About this exercise »
Extract each line from the entries below that has the string "ipynb" in it.

Stored data »
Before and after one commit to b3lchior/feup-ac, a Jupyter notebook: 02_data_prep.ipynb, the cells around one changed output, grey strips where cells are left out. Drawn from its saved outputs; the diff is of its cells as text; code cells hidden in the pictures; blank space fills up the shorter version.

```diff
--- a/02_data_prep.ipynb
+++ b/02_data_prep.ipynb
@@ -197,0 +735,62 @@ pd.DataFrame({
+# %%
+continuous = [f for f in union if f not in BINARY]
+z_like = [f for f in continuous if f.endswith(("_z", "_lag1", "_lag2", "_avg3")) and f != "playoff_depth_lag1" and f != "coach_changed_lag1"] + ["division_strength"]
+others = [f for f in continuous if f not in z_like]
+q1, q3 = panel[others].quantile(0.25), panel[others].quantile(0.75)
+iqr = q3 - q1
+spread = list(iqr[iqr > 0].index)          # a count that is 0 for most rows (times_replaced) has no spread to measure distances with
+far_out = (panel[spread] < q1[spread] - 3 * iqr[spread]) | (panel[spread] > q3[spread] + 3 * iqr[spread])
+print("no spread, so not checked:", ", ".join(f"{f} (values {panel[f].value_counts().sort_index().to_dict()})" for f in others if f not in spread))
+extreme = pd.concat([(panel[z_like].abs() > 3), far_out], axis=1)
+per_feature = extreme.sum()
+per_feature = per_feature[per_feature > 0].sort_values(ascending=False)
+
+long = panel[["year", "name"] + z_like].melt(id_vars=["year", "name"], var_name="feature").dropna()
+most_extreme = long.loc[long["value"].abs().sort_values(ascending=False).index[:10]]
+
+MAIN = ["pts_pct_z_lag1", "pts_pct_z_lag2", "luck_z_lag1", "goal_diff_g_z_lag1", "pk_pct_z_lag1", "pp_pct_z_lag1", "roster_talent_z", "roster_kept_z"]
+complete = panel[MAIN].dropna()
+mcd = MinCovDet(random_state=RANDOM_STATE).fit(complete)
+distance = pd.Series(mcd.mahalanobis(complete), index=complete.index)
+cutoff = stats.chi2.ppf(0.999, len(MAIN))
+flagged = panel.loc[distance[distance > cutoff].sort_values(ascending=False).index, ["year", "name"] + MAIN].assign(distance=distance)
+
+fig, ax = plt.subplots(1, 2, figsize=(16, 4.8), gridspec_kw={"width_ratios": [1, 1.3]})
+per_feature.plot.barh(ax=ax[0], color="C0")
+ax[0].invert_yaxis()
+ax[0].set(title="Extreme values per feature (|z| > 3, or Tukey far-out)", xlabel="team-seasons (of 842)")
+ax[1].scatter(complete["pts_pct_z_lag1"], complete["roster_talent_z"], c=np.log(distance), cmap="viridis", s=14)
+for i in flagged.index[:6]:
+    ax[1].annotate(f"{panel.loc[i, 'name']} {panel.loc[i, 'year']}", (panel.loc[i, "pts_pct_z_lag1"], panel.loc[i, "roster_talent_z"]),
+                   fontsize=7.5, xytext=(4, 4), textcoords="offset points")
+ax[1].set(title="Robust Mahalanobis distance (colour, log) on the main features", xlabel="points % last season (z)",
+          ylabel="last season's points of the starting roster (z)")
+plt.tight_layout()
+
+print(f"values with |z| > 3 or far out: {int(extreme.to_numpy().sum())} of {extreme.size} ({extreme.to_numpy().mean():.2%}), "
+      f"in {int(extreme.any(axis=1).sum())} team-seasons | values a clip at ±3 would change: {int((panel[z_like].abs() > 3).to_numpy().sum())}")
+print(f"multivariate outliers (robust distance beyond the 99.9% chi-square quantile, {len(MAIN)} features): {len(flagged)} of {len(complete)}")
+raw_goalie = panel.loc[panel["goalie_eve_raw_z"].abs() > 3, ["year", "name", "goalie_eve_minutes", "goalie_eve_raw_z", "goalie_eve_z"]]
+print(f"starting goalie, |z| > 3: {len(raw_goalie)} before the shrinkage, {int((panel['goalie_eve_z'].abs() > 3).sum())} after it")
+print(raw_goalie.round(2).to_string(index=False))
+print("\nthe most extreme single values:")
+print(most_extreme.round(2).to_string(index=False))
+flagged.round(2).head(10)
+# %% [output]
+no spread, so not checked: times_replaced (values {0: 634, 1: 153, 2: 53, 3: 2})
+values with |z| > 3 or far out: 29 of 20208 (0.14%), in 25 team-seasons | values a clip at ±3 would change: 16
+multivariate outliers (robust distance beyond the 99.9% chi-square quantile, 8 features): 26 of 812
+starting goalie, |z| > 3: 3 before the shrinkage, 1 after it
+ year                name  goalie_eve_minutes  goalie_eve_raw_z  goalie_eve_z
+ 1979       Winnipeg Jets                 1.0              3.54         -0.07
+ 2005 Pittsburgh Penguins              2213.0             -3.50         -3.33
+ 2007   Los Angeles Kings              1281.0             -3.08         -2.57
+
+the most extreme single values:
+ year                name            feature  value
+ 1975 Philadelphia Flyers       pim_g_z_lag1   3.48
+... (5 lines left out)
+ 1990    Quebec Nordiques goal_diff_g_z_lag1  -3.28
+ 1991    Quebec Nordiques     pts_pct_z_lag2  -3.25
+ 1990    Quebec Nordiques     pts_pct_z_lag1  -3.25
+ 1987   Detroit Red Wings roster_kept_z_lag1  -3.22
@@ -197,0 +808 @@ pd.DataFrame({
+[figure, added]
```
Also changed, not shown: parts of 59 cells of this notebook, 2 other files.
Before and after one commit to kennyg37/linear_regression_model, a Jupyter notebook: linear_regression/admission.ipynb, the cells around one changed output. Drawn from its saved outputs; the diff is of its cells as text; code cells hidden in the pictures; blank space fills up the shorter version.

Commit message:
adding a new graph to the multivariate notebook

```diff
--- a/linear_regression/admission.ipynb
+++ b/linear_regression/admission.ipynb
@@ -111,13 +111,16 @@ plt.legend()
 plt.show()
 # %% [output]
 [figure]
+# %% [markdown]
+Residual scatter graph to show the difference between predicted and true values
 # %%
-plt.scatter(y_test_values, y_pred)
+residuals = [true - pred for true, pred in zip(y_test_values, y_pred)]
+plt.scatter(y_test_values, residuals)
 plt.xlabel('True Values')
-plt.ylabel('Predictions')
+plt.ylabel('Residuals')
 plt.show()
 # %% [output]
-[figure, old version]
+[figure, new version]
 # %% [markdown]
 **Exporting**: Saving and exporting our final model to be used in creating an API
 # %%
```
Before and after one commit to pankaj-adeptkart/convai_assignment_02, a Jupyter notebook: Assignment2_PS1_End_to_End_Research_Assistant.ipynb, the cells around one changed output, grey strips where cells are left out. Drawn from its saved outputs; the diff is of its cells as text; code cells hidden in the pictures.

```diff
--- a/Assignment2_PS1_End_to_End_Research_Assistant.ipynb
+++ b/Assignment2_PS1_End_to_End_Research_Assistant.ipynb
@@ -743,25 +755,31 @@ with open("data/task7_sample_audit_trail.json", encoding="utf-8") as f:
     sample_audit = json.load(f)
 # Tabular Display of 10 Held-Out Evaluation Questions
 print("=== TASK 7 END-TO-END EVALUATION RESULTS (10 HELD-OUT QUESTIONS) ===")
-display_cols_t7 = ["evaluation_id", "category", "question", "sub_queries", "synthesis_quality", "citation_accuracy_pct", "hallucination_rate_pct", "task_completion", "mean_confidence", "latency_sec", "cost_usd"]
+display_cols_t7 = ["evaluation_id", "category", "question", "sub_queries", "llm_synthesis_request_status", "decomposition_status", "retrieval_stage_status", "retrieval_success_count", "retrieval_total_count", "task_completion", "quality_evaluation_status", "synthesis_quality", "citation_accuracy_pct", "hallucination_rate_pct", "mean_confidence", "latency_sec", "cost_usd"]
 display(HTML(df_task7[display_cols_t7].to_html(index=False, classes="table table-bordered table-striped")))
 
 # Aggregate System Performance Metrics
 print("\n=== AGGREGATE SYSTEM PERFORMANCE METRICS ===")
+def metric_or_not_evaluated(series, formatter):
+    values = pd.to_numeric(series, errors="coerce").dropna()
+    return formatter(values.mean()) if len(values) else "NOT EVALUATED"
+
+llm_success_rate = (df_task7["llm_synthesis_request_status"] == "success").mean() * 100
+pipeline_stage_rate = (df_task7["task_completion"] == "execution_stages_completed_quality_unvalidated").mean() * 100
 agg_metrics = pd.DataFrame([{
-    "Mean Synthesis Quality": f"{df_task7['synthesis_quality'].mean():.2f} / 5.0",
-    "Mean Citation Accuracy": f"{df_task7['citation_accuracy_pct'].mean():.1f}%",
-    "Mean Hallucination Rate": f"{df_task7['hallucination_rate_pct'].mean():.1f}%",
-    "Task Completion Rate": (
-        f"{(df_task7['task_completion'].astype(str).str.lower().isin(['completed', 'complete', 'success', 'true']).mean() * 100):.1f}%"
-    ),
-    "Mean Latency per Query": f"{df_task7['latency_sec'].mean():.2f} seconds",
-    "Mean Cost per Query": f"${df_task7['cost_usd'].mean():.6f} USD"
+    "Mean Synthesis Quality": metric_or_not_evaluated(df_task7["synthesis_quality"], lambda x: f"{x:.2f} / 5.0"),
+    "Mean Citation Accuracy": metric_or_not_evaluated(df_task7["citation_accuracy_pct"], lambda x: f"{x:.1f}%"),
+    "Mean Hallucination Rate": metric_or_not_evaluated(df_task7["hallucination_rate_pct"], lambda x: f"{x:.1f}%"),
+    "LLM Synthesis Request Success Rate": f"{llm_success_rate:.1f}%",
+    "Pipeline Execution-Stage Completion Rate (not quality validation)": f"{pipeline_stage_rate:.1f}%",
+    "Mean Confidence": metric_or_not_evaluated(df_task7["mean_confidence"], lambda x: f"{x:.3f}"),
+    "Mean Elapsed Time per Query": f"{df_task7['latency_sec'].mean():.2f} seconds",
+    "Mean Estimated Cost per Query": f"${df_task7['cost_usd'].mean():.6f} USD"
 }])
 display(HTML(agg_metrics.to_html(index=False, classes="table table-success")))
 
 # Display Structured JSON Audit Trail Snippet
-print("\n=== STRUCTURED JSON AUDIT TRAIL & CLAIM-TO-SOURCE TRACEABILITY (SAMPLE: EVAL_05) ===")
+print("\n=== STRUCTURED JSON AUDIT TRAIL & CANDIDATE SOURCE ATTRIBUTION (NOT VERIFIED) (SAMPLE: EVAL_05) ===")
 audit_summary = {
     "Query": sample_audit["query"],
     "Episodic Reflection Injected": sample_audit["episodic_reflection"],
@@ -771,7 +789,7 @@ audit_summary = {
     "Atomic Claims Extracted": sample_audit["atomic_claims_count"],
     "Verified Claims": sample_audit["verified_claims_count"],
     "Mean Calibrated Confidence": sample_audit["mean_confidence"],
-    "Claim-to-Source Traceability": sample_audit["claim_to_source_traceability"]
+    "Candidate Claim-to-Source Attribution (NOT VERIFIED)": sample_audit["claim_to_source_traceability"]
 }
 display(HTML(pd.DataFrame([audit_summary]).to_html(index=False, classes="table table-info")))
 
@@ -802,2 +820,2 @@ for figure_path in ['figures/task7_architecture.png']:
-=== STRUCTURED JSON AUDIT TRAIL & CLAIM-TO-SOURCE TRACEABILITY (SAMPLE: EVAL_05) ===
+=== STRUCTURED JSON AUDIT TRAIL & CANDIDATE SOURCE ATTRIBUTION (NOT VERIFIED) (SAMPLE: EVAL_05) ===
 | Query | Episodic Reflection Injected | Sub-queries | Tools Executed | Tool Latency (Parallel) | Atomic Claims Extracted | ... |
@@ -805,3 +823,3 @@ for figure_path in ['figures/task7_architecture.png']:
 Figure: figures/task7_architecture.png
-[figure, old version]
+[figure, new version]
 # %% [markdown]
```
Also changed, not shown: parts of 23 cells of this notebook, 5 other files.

Answer box »
Before and after one commit to b3lchior/feup-ac, a Jupyter notebook: 02_data_prep.ipynb, the cells around one changed output, grey strips where cells are left out. Drawn from its saved outputs; the diff is of its cells as text; code cells hidden in the pictures; blank space fills up the shorter version.
--- a/02_data_prep.ipynb
+++ b/02_data_prep.ipynb
Before and after one commit to kennyg37/linear_regression_model, a Jupyter notebook: linear_regression/admission.ipynb, the cells around one changed output. Drawn from its saved outputs; the diff is of its cells as text; code cells hidden in the pictures; blank space fills up the shorter version.
--- a/linear_regression/admission.ipynb
+++ b/linear_regression/admission.ipynb
Before and after one commit to pankaj-adeptkart/convai_assignment_02, a Jupyter notebook: Assignment2_PS1_End_to_End_Research_Assistant.ipynb, the cells around one changed output, grey strips where cells are left out. Drawn from its saved outputs; the diff is of its cells as text; code cells hidden in the pictures.
--- a/Assignment2_PS1_End_to_End_Research_Assistant.ipynb
+++ b/Assignment2_PS1_End_to_End_Research_Assistant.ipynb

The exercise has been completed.